=== Begin Enclosure ===

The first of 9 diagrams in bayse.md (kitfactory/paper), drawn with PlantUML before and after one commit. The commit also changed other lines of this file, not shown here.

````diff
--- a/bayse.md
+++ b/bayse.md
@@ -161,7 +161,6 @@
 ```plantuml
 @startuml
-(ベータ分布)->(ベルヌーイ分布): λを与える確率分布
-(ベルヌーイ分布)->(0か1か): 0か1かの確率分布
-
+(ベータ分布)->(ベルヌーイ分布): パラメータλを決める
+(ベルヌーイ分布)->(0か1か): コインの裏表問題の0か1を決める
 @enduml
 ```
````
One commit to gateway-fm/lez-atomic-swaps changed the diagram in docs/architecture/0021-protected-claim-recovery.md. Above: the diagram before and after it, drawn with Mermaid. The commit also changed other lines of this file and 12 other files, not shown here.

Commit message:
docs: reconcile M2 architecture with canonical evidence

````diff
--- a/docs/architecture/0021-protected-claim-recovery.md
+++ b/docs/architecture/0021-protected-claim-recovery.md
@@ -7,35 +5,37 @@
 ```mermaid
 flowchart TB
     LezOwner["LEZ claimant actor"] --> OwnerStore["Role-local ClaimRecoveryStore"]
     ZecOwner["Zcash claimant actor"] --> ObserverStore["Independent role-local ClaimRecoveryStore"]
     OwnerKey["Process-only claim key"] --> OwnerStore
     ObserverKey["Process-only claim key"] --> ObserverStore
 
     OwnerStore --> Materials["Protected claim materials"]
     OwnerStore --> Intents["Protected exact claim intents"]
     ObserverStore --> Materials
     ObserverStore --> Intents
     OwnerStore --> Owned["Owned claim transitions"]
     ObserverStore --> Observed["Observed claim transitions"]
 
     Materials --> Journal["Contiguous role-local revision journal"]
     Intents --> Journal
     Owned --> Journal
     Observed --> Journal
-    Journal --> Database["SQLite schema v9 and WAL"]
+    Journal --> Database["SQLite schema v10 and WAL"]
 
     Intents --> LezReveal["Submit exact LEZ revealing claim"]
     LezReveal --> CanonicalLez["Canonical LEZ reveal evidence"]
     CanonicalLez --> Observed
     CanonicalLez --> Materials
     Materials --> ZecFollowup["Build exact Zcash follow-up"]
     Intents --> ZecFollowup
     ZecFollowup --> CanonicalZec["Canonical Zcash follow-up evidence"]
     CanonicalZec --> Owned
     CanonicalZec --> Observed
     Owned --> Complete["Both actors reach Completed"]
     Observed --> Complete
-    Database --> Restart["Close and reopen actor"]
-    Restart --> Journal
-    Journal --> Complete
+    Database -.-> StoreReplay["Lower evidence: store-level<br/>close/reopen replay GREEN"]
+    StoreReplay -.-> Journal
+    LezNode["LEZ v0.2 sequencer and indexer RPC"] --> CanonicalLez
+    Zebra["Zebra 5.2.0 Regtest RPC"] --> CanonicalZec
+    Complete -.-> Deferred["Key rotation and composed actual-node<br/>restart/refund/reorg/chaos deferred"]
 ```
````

=== End Enclosure ===

- [Task brief]:
Exactly as given, restate all the lines above.

- [Written solution]:
The first of 9 diagrams in bayse.md (kitfactory/paper), drawn with PlantUML before and after one commit. The commit also changed other lines of this file, not shown here.

````diff
--- a/bayse.md
+++ b/bayse.md
@@ -161,7 +161,6 @@
 ```plantuml
 @startuml
-(ベータ分布)->(ベルヌーイ分布): λを与える確率分布
-(ベルヌーイ分布)->(0か1か): 0か1かの確率分布
-
+(ベータ分布)->(ベルヌーイ分布): パラメータλを決める
+(ベルヌーイ分布)->(0か1か): コインの裏表問題の0か1を決める
 @enduml
 ```
````
One commit to gateway-fm/lez-atomic-swaps changed the diagram in docs/architecture/0021-protected-claim-recovery.md. Above: the diagram before and after it, drawn with Mermaid. The commit also changed other lines of this file and 12 other files, not shown here.

Commit message:
docs: reconcile M2 architecture with canonical evidence

````diff
--- a/docs/architecture/0021-protected-claim-recovery.md
+++ b/docs/architecture/0021-protected-claim-recovery.md
@@ -7,35 +5,37 @@
 ```mermaid
 flowchart TB
     LezOwner["LEZ claimant actor"] --> OwnerStore["Role-local ClaimRecoveryStore"]
     ZecOwner["Zcash claimant actor"] --> ObserverStore["Independent role-local ClaimRecoveryStore"]
     OwnerKey["Process-only claim key"] --> OwnerStore
     ObserverKey["Process-only claim key"] --> ObserverStore
 
     OwnerStore --> Materials["Protected claim materials"]
     OwnerStore --> Intents["Protected exact claim intents"]
     ObserverStore --> Materials
     ObserverStore --> Intents
     OwnerStore --> Owned["Owned claim transitions"]
     ObserverStore --> Observed["Observed claim transitions"]
 
     Materials --> Journal["Contiguous role-local revision journal"]
     Intents --> Journal
     Owned --> Journal
     Observed --> Journal
-    Journal --> Database["SQLite schema v9 and WAL"]
+    Journal --> Database["SQLite schema v10 and WAL"]
 
     Intents --> LezReveal["Submit exact LEZ revealing claim"]
     LezReveal --> CanonicalLez["Canonical LEZ reveal evidence"]
     CanonicalLez --> Observed
     CanonicalLez --> Materials
     Materials --> ZecFollowup["Build exact Zcash follow-up"]
     Intents --> ZecFollowup
     ZecFollowup --> CanonicalZec["Canonical Zcash follow-up evidence"]
     CanonicalZec --> Owned
     CanonicalZec --> Observed
     Owned --> Complete["Both actors reach Completed"]
     Observed --> Complete
-    Database --> Restart["Close and reopen actor"]
-    Restart --> Journal
-    Journal --> Complete
+    Database -.-> StoreReplay["Lower evidence: store-level<br/>close/reopen replay GREEN"]
+    StoreReplay -.-> Journal
+    LezNode["LEZ v0.2 sequencer and indexer RPC"] --> CanonicalLez
+    Zebra["Zebra 5.2.0 Regtest RPC"] --> CanonicalZec
+    Complete -.-> Deferred["Key rotation and composed actual-node<br/>restart/refund/reorg/chaos deferred"]
 ```
````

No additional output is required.